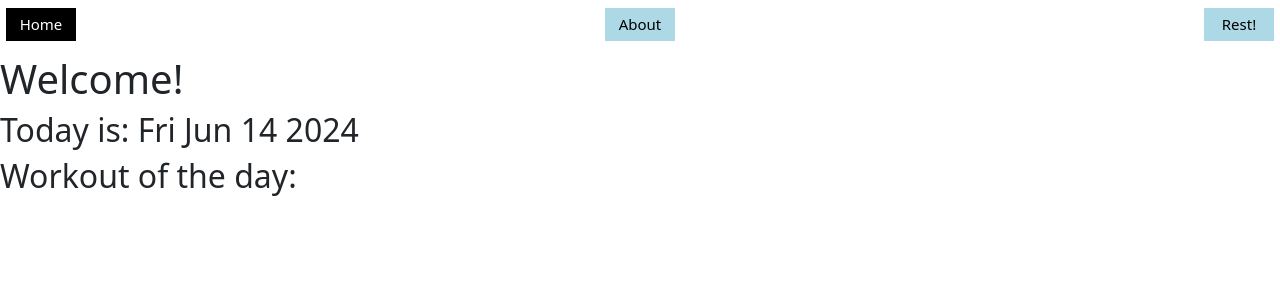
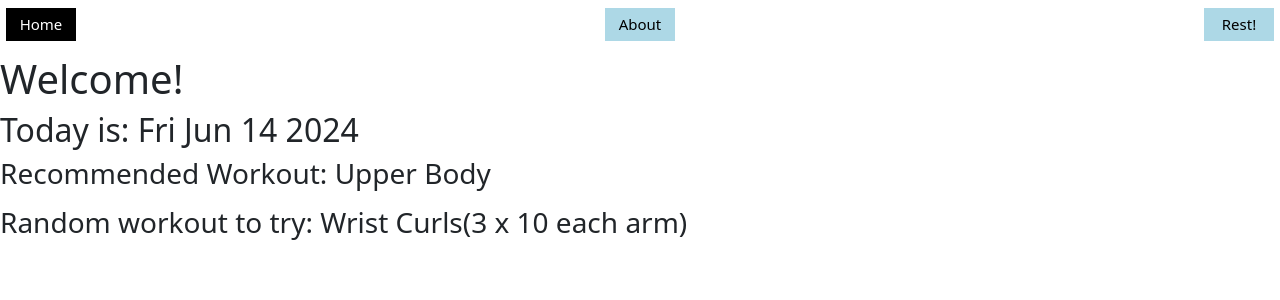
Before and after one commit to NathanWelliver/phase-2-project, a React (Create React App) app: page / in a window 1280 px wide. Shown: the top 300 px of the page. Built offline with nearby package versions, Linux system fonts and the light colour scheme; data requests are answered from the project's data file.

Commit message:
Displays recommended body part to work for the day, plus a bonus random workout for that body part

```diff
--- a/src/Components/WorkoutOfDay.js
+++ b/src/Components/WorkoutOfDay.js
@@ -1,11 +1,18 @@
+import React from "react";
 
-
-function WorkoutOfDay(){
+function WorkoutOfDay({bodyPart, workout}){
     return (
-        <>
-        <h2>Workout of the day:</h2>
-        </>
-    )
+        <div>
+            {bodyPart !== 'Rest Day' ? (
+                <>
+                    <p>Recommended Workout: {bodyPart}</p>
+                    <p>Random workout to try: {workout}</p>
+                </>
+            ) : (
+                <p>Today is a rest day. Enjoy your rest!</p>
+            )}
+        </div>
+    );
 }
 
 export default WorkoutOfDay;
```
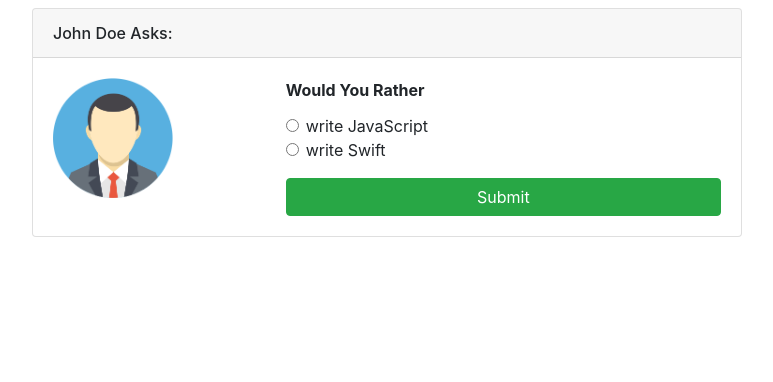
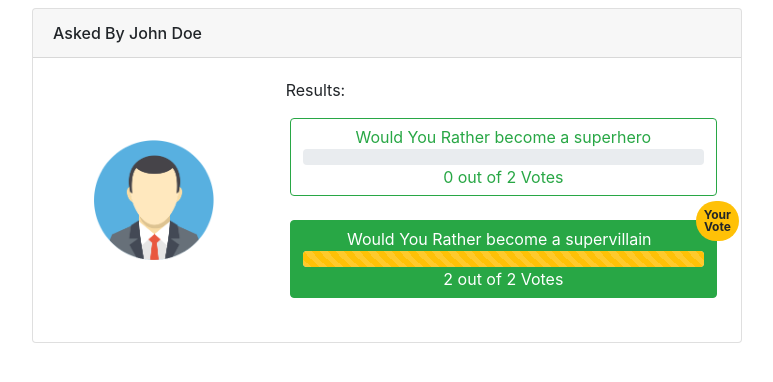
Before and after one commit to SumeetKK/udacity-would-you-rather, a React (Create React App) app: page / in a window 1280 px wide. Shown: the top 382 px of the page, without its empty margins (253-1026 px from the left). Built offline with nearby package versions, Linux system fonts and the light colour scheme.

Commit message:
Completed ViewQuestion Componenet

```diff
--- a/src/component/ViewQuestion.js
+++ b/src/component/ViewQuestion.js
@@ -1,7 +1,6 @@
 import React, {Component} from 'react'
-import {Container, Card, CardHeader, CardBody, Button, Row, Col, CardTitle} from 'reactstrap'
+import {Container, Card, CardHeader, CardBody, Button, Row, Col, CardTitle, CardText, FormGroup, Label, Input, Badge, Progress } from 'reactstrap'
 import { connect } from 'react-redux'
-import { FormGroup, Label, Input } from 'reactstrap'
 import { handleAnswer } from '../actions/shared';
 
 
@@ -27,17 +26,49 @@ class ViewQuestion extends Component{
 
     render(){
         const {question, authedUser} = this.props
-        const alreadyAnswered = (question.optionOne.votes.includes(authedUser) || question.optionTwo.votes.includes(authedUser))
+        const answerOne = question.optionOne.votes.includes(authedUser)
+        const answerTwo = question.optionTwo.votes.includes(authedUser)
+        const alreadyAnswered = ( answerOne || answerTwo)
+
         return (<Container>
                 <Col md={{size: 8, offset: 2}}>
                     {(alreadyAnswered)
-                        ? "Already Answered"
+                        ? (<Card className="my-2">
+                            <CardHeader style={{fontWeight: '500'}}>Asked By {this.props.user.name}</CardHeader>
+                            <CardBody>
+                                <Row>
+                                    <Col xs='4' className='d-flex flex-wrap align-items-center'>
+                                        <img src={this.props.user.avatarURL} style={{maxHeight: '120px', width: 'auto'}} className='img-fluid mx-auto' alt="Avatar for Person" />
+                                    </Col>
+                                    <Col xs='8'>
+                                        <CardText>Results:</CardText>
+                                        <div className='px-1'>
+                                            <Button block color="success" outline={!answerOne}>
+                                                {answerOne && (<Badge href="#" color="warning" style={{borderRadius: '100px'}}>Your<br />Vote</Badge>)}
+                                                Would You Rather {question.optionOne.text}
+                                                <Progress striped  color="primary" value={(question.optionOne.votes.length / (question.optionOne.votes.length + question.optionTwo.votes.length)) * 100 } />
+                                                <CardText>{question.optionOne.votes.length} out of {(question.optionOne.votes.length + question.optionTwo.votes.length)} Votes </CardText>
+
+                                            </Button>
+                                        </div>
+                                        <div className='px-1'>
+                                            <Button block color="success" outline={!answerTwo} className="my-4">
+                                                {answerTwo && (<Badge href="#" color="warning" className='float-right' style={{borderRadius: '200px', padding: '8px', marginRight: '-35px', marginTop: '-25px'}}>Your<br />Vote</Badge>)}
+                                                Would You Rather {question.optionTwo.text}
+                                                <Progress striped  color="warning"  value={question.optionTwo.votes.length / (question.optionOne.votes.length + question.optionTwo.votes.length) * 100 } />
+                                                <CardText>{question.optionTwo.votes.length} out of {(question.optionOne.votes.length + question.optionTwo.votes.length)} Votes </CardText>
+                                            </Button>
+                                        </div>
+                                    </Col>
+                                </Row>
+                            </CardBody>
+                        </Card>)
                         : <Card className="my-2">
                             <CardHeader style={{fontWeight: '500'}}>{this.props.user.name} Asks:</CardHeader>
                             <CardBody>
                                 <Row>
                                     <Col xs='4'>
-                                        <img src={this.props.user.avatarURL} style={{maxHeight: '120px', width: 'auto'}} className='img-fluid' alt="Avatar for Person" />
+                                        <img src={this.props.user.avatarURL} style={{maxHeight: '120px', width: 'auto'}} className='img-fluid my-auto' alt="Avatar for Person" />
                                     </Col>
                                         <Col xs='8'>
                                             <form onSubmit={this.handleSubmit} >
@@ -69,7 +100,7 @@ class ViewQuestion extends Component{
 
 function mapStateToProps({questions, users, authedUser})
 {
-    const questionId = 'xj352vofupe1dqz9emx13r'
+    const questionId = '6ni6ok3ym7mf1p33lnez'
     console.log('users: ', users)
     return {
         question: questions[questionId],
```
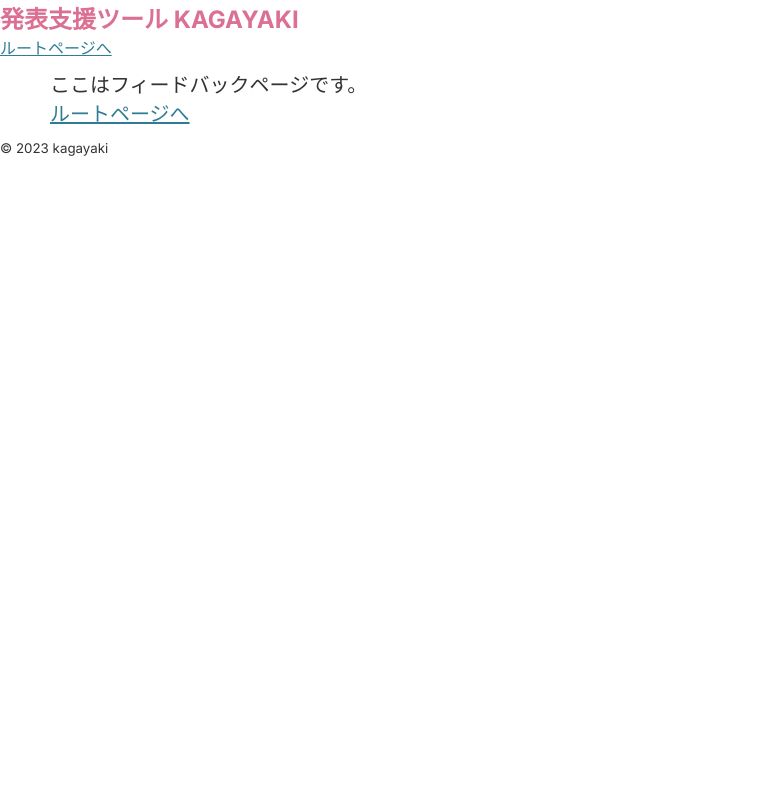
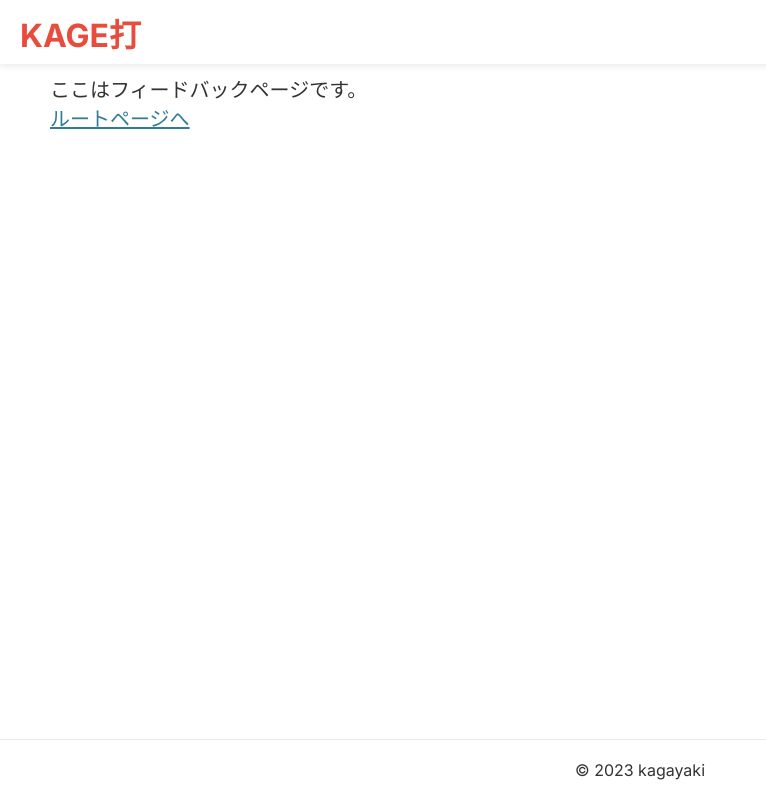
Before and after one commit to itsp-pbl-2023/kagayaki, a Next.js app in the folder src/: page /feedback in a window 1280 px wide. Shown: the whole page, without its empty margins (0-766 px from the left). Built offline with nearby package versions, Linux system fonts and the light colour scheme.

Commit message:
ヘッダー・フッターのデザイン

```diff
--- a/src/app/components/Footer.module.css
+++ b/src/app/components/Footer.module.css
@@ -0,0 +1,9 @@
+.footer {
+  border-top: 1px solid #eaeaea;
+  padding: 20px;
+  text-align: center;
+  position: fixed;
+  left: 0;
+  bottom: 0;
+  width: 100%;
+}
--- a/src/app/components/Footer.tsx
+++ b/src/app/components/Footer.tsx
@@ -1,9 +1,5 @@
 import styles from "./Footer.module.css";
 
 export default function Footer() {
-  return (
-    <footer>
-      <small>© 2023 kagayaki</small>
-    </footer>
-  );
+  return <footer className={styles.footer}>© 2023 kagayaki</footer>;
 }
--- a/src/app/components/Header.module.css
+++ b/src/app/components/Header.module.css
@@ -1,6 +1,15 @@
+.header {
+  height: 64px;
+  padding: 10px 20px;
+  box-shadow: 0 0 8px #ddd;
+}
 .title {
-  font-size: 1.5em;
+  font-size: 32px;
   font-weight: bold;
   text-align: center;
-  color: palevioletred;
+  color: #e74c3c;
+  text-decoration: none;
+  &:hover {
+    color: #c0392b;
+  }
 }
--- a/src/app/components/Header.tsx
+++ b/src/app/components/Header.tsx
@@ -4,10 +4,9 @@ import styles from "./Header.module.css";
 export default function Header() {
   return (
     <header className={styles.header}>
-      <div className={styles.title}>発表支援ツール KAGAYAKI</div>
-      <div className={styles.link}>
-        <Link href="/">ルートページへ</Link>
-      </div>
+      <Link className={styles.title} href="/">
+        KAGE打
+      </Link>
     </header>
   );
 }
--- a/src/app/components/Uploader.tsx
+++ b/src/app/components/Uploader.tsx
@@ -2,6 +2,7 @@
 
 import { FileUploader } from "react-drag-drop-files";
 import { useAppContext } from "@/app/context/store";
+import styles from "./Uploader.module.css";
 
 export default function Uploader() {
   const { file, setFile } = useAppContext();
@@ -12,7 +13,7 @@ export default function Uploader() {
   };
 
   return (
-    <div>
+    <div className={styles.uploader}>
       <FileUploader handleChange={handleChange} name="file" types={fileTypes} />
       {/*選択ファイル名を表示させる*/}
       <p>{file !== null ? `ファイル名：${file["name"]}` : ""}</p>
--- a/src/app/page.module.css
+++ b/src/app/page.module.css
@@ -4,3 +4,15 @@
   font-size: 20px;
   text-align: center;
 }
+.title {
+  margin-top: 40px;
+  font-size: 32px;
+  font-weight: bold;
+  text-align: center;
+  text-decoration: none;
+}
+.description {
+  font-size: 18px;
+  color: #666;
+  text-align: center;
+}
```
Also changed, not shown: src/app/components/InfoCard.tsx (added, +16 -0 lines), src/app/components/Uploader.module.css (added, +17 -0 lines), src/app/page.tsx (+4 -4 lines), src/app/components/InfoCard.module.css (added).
****************
▶ [To do] Looking at the material above, count the lines containing the string "styles" and reply with the count alone.

▶ [Written answer] 9